Historically, scientists and experts have played a prominent role in shaping the relationship between Europe and Africa. Starting with travel writers and missionary intellectuals in the 17th century, European savants have engaged in the study of nature and society in Africa. Knowledge about realms of the world like Africa provided a foil against which Europeans came to view themselves as members of enlightened and modern civilisations. Science and technology also offered crucial tools with which to administer, represent and legitimate power relations in a new global world but the knowledge drawn from contacts with people in far-off places provided Europeans with information and ideas that contributed in everyday ways to the scientific revolution and that provided explorers with the intellectual and social capital needed to develop science into modern disciplines at home in the metropole. This book poses questions about the changing role of European science and expert knowledge from early colonial times to post-colonial times.
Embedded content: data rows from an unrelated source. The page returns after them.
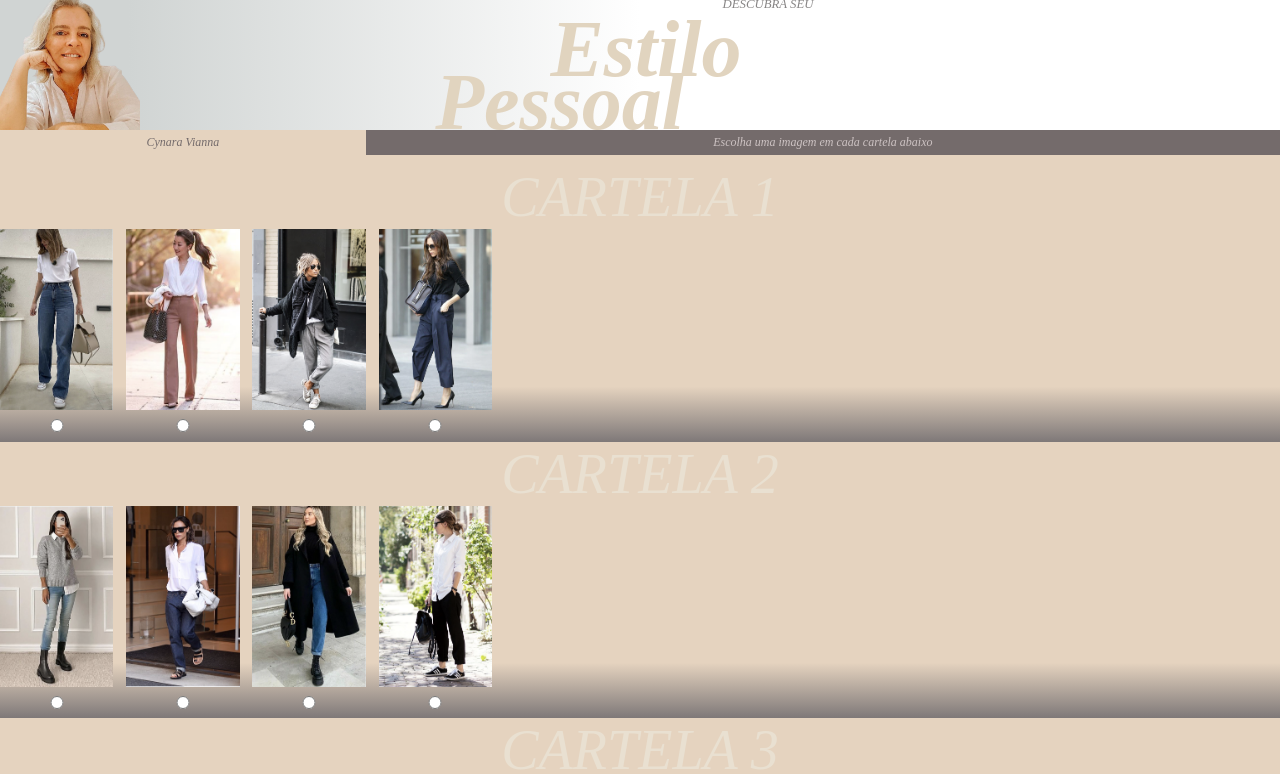
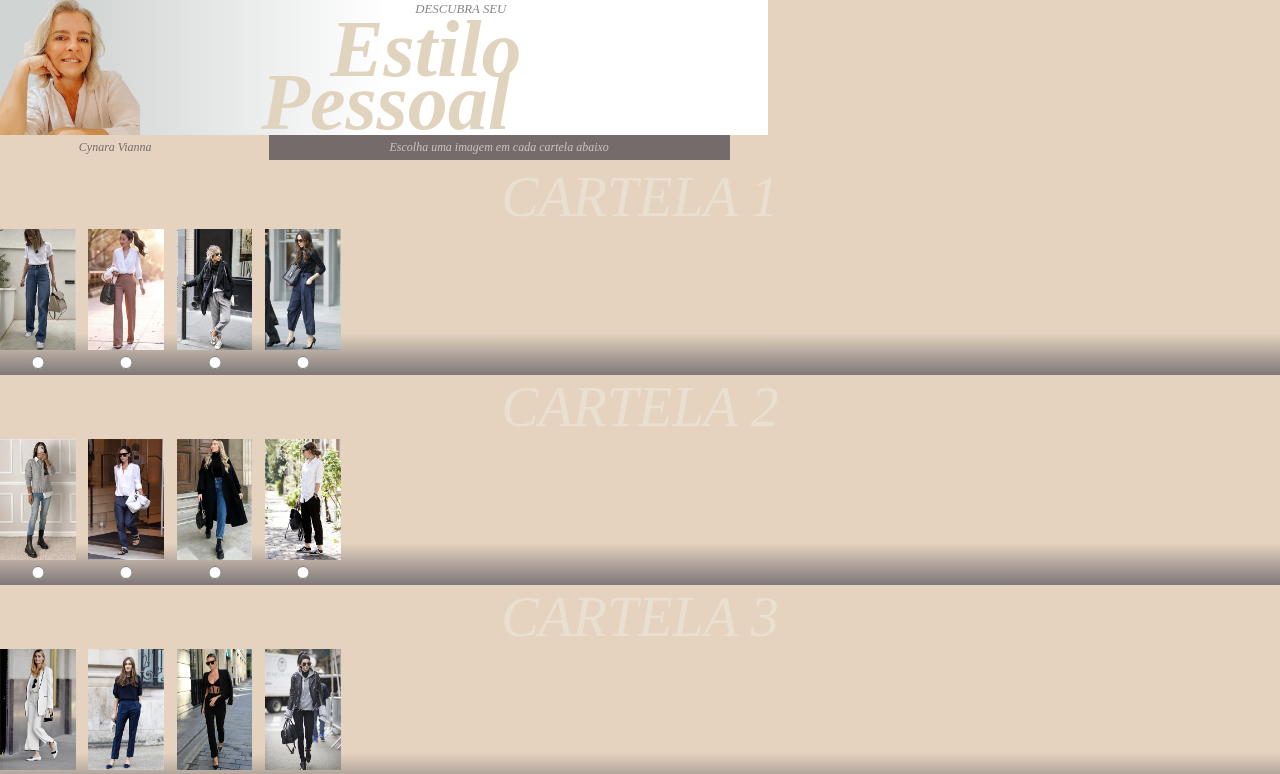
Before and after one commit to jricardocv/test_cynara, a React (Create React App) app: page / in a window 1280 px wide. Shown: the top 774 px of the page. Built offline with nearby package versions, Linux system fonts and the light colour scheme.

Commit message:
Correction-size-22

```diff
--- a/src/Components/Option.css
+++ b/src/Components/Option.css
@@ -1,6 +1,6 @@
 .looks{
-    width:3cm;
-    height: 4.8cm;
+    width:2cm;
+    height: 3.2cm;
     background-color: transparent;
 
 }
--- a/src/Pages/ContentPage.css
+++ b/src/Pages/ContentPage.css
@@ -31,7 +31,7 @@
   .masterheader{
     position: fixed;
     top: -10px;
-    width: 100%;
+    width: 60%;
     height: 165px;
     background-color: transparent;
 
@@ -87,7 +87,7 @@
   }
   .desc{
     font-size: 12px;
-    width: 100%;
+    width: 60%;
     height: 20px;
     background-color: rgb(116,107,107);
     color:rgb(205,195,195);
@@ -100,7 +100,7 @@
   .nome{
     position: relative;
     height:25px;
-    width: 40%;
+    width: 20%;
     font-size: 12px;;
     top: 0;
     text-align: center;
```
How did science shape understanding of Africa in Europe and how was scientific knowledge shaped, adapted and redefined in African contexts?

chapter 1|12 pages

Science between Africa and Europe

Creating knowledge and connecting worlds (introduction)
ByMartin Lengwiler, Nigel Penn

part 1|90 pages

Mapping and exploring

chapter 2|32 pages

Peter Kolb and the circulation of knowledge about the Cape of Good Hope

ByNigel Penn, Adrien Delmas

chapter 3|19 pages

A naturalist’s career

Hinrich Lichtenstein (1780–1857)
BySandra Näf-Gloor

chapter 4|20 pages

‘Nothing but love for natural history and my desire to help your Museum’?

Ludwig Krebs’s transcontinental collecting partnership with Hinrich Lichtenstein
ByPatrick Grogan

chapter 5|17 pages

The African travels of Hans Schinz

Biological transfer and the academisation and popularisation of (African) Botany in Zurich *
ByDag Henrichsen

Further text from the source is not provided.